Version difference data:
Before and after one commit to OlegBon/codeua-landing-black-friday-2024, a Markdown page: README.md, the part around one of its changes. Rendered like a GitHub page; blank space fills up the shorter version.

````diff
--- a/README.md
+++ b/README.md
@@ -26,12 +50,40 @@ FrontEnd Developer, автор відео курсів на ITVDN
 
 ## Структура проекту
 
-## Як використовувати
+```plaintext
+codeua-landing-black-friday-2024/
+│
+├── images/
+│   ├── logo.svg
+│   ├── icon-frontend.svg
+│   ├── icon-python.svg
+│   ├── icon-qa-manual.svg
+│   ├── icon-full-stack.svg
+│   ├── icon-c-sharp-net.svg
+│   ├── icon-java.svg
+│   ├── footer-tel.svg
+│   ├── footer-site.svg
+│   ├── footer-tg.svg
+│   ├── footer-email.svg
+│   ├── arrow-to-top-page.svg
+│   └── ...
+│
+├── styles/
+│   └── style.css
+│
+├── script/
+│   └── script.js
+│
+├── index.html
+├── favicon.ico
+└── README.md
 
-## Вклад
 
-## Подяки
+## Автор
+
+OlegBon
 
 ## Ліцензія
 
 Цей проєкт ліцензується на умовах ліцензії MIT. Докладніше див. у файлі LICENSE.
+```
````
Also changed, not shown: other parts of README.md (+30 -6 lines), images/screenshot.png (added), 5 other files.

* * *

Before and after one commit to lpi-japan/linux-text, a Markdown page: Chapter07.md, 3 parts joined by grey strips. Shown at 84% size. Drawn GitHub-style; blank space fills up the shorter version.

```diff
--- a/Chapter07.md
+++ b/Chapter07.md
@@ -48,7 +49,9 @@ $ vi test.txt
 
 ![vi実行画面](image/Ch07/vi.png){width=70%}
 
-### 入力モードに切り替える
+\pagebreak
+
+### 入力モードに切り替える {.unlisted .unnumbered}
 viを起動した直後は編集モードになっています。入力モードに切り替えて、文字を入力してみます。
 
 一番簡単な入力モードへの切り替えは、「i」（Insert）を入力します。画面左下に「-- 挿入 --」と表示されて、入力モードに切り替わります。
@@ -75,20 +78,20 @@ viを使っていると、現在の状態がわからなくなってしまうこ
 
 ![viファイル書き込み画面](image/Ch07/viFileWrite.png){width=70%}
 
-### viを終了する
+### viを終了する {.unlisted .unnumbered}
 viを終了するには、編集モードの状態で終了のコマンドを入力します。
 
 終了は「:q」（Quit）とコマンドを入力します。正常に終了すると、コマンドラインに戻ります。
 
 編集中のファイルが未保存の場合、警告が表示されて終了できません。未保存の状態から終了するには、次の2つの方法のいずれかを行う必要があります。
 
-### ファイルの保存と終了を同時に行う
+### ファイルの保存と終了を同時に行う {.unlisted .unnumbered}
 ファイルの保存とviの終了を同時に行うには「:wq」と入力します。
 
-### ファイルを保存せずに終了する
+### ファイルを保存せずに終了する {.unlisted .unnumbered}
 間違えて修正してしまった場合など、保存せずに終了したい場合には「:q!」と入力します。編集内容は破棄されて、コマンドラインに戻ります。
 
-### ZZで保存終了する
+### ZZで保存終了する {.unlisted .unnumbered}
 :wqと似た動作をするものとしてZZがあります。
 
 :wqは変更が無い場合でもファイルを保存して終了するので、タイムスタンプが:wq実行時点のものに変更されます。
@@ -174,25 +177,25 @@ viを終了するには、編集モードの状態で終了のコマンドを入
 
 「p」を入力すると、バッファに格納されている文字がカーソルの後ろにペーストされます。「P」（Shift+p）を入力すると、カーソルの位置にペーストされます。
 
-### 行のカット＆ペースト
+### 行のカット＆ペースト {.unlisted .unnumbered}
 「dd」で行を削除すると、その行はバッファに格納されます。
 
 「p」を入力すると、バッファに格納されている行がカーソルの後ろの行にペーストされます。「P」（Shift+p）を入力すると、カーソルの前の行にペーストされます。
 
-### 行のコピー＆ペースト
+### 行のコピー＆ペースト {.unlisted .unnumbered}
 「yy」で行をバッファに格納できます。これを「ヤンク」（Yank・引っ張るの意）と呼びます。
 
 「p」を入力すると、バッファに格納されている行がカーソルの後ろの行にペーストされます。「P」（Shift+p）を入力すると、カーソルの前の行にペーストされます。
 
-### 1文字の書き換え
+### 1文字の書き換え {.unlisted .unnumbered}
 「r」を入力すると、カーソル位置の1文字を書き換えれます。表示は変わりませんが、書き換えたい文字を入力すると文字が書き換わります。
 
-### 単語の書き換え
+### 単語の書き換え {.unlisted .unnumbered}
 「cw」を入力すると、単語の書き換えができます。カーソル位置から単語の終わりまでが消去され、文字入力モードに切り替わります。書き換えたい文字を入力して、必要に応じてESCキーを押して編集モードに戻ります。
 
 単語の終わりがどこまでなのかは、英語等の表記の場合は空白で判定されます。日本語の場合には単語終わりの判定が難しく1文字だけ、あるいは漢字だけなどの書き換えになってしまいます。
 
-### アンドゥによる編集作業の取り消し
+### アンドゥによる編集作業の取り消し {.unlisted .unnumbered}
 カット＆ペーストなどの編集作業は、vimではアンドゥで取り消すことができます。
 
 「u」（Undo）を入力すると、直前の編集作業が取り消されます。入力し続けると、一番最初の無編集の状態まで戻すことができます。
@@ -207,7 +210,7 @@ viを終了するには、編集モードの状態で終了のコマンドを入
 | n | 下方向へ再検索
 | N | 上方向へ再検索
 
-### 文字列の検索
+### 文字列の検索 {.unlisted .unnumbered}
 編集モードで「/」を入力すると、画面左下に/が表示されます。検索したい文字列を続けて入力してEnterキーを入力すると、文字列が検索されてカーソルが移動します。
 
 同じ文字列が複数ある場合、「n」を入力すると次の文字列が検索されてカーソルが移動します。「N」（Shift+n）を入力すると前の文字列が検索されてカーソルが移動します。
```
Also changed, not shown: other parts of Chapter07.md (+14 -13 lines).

### YOUR GOAL
The lines you need are those with the word "footer"; list them from the entries.

### THE COMPLETED TASK
+│   ├── footer-tel.svg
+│   ├── footer-site.svg
+│   ├── footer-tg.svg
+│   ├── footer-email.svg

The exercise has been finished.